Stinnard's solo effort, Ostensibly Formerly Stunted, is as loosely put together as his musical ideas.  Consisting of 19 tracks much of this record comes from a backlog of songs AAL had laying around and it kind of sounds like it.  Ostensibly Formerly Stunted runs together as if it were his stream of consciousness let loose in a recording studio.  As a result the album is truly all over the place musically and covers more genres of indie than I could count.  Guitars are wrangled, drums broken, voices strained and through it all Ostensibly Formerly Stunted is as lo-fi as lo-fi can be.  I'm not sure if my tolerance level for all this messiness is high enough for repeated listens, but there are some special moments on this slab.   For example, the second Stinnard finds a keyboard magical things happen songs worth hearing ooze out of the record. 

Ostensibly Formerly Stunted isn't necessarily a bad record from a songwriting standpoint (Stinnard has some great ideas) it just pivots from production qualities faster than sub genres.  And while the production is lacking AAL has some tunes worthy of listening to and given $10 and a DAT recorder they might make for a nice sounding record.  Unfortunately, this entire record is so all over the place that it tested my sanity a bit too much.  If you like crazy lo-fi/no-fi pop off of Adderall you'll absolutely flip a wig for this but if you enjoy hearing things in a somewhat structured manner...you'll lose your mind.  Antlered Aunt Lord's Ostensibly Formerly Stunted sounds like a demo committed to vinyl and I'm not sure that's a good thing.  

Thursday, February 4, 2016

Animal Daydream Love Citrus

Animal Daydream's Citrus 7” is a blast of post 60's jangle that has so much Byrdsian goodness running throughout it you'd swear Roger McGuinn was in the band.  The four songs on this single are fantastic melodic gems that are sweeter than grapefruit with sugar on top.  Seriously, this is a great little record that highlights the never ending awesomeness that Animal Daydream constantly release.  Jangly guitars with psychedelic flourishes pair nicely with the melodious melodies here and the result is a single of summer pop perfection for the dead of winter.

The record is bookended by the two best songs, “Citrus,” and “In My Room.”  The two tracks are jangly and slightly psychedelic tunes that have a brilliant pop sensibility about them.  They really are pop hits, just fifty years late to the party.  There's nothing to fault on Citrus except to say that it's only four songs!

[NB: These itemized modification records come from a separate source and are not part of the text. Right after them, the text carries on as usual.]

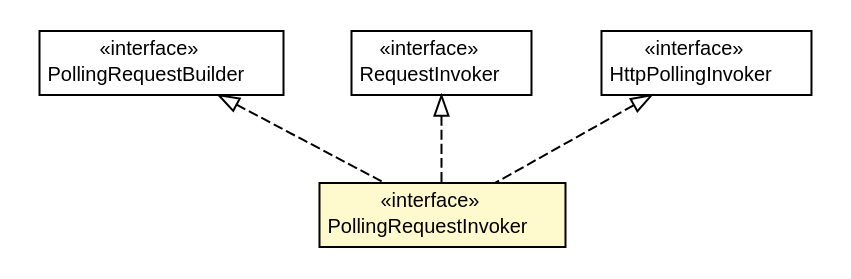
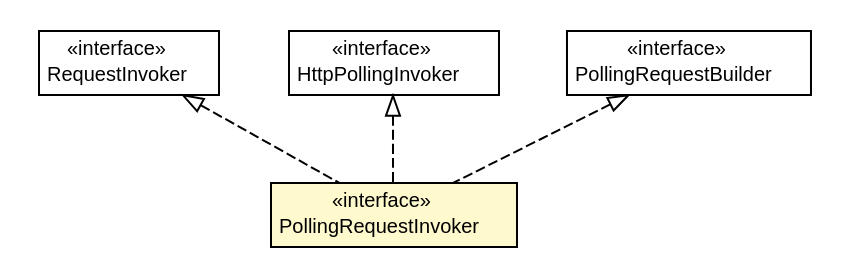
Before and after one commit to reinert/requestor: the diagram in latest/javadoc/apidocs/io/reinert/requestor/core/PollingRequestInvoker.dot, drawn with Graphviz. The commit also changed 1696 other files, not shown here.

```diff
--- a/latest/javadoc/apidocs/io/reinert/requestor/core/PollingRequestInvoker.dot
+++ b/latest/javadoc/apidocs/io/reinert/requestor/core/PollingRequestInvoker.dot
@@ -1,46 +1,46 @@
 #!/usr/local/bin/dot
 #
 # Class diagram 
 # Generated by UMLGraph version R5_6-24-gf6e263 (http://www.umlgraph.org/)
 #
 
 digraph G {
 	edge [fontname="Helvetica",fontsize=10,labelfontname="Helvetica",labelfontsize=10];
 	node [fontname="Helvetica",fontsize=10,shape=plaintext];
 	nodesep=0.25;
 	ranksep=0.5;
+	// io.reinert.requestor.core.RequestInvoker
+	c53699 [label=<<table title="io.reinert.requestor.core.RequestInvoker" border="0" cellborder="1" cellspacing="0" cellpadding="2" port="p" href="./RequestInvoker.html">
+		<tr><td><table border="0" cellspacing="0" cellpadding="1">
+<tr><td align="center" balign="center"> &#171;interface&#187; </td></tr>
+<tr><td align="center" balign="center"> RequestInvoker </td></tr>
+		</table></td></tr>
+		</table>>, URL="./RequestInvoker.html", fontname="Helvetica", fontcolor="black", fontsize=10.0];
+	// io.reinert.requestor.core.HttpPollingInvoker
+	c53708 [label=<<table title="io.reinert.requestor.core.HttpPollingInvoker" border="0" cellborder="1" cellspacing="0" cellpadding="2" port="p" href="./HttpPollingInvoker.html">
+		<tr><td><table border="0" cellspacing="0" cellpadding="1">
+<tr><td align="center" balign="center"> &#171;interface&#187; </td></tr>
+<tr><td align="center" balign="center"> HttpPollingInvoker </td></tr>
+		</table></td></tr>
+		</table>>, URL="./HttpPollingInvoker.html", fontname="Helvetica", fontcolor="black", fontsize=10.0];
 	// io.reinert.requestor.core.PollingRequestInvoker
-	c52971 [label=<<table title="io.reinert.requestor.core.PollingRequestInvoker" border="0" cellborder="1" cellspacing="0" cellpadding="2" port="p" bgcolor="lemonChiffon" href="./PollingRequestInvoker.html">
+	c53718 [label=<<table title="io.reinert.requestor.core.PollingRequestInvoker" border="0" cellborder="1" cellspacing="0" cellpadding="2" port="p" bgcolor="lemonChiffon" href="./PollingRequestInvoker.html">
 		<tr><td><table border="0" cellspacing="0" cellpadding="1">
 <tr><td align="center" balign="center"> &#171;interface&#187; </td></tr>
 <tr><td align="center" balign="center"> PollingRequestInvoker </td></tr>
 		</table></td></tr>
 		</table>>, URL="./PollingRequestInvoker.html", fontname="Helvetica", fontcolor="black", fontsize=10.0];
 	// io.reinert.requestor.core.PollingRequestBuilder
-	c53002 [label=<<table title="io.reinert.requestor.core.PollingRequestBuilder" border="0" cellborder="1" cellspacing="0" cellpadding="2" port="p" href="./PollingRequestBuilder.html">
+	c53792 [label=<<table title="io.reinert.requestor.core.PollingRequestBuilder" border="0" cellborder="1" cellspacing="0" cellpadding="2" port="p" href="./PollingRequestBuilder.html">
 		<tr><td><table border="0" cellspacing="0" cellpadding="1">
 <tr><td align="center" balign="center"> &#171;interface&#187; </td></tr>
 <tr><td align="center" balign="center"> PollingRequestBuilder </td></tr>
 		</table></td></tr>
 		</table>>, URL="./PollingRequestBuilder.html", fontname="Helvetica", fontcolor="black", fontsize=10.0];
-	// io.reinert.requestor.core.RequestInvoker
-	c53014 [label=<<table title="io.reinert.requestor.core.RequestInvoker" border="0" cellborder="1" cellspacing="0" cellpadding="2" port="p" href="./RequestInvoker.html">
-		<tr><td><table border="0" cellspacing="0" cellpadding="1">
-<tr><td align="center" balign="center"> &#171;interface&#187; </td></tr>
-<tr><td align="center" balign="center"> RequestInvoker </td></tr>
-		</table></td></tr>
-		</table>>, URL="./RequestInvoker.html", fontname="Helvetica", fontcolor="black", fontsize=10.0];
-	// io.reinert.requestor.core.HttpPollingInvoker
-	c53039 [label=<<table title="io.reinert.requestor.core.HttpPollingInvoker" border="0" cellborder="1" cellspacing="0" cellpadding="2" port="p" href="./HttpPollingInvoker.html">
-		<tr><td><table border="0" cellspacing="0" cellpadding="1">
-<tr><td align="center" balign="center"> &#171;interface&#187; </td></tr>
-<tr><td align="center" balign="center"> HttpPollingInvoker </td></tr>
-		</table></td></tr>
-		</table>>, URL="./HttpPollingInvoker.html", fontname="Helvetica", fontcolor="black", fontsize=10.0];
 	//io.reinert.requestor.core.PollingRequestInvoker implements io.reinert.requestor.core.PollingRequestBuilder
-	c53002:p -> c52971:p [dir=back,arrowtail=empty,style=dashed];
+	c53792:p -> c53718:p [dir=back,arrowtail=empty,style=dashed];
 	//io.reinert.requestor.core.PollingRequestInvoker implements io.reinert.requestor.core.HttpPollingInvoker
-	c53039:p -> c52971:p [dir=back,arrowtail=empty,style=dashed];
+	c53708:p -> c53718:p [dir=back,arrowtail=empty,style=dashed];
 	//io.reinert.requestor.core.PollingRequestInvoker implements io.reinert.requestor.core.RequestInvoker
-	c53014:p -> c52971:p [dir=back,arrowtail=empty,style=dashed];
+	c53699:p -> c53718:p [dir=back,arrowtail=empty,style=dashed];
 }
```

Enjoyable on either side Citrus is a tangy treat of indie pop run through the 60's with orange tinted glasses (get it?).

Mark Van Hoen Has Nightvision

Mark Van Hoen’s album Nightvision is so aptly titled that it’s almost fair to judge this book by its cover.  Nightvision consists of ten tracks from a dark sunless future world where Blade Runner is come and gone and the apocalypse happened generations before.  Mark Van Hoen creates a bleak, minimalistic landscape of sounds that haunt your brain and let your imagination run wild.  It’s a post-Eno ambient masterpiece of synth goodness that expands beyond the universe into the great beyond.

With an army of synthesized sounds, ghost like murmurings, and a sound palette that is well beyond your imagination, Mark Van Hoen creates his soundscapes.  The songs Van Hoen has composed on Nightvision are post-apocalyptic electronic drones that loop and twist into infinity.  This is the sort of record where one song seamlessly bleeds into the next with barely any notice and as a result much of NIghtvision plays out as one 49 minute long dream.

Nightvision is an enjoyable listen on headphones and if listened to in a dark room could potentially cause insanity.  Its rich textures and sounds play havoc with your ears as your mind runs rampant in Mark Van Hoen’s soundscape; and it’s amazing.  If you like post rock, drone, ambient or just getting lost in a different world you can’t do much better than Nightvision!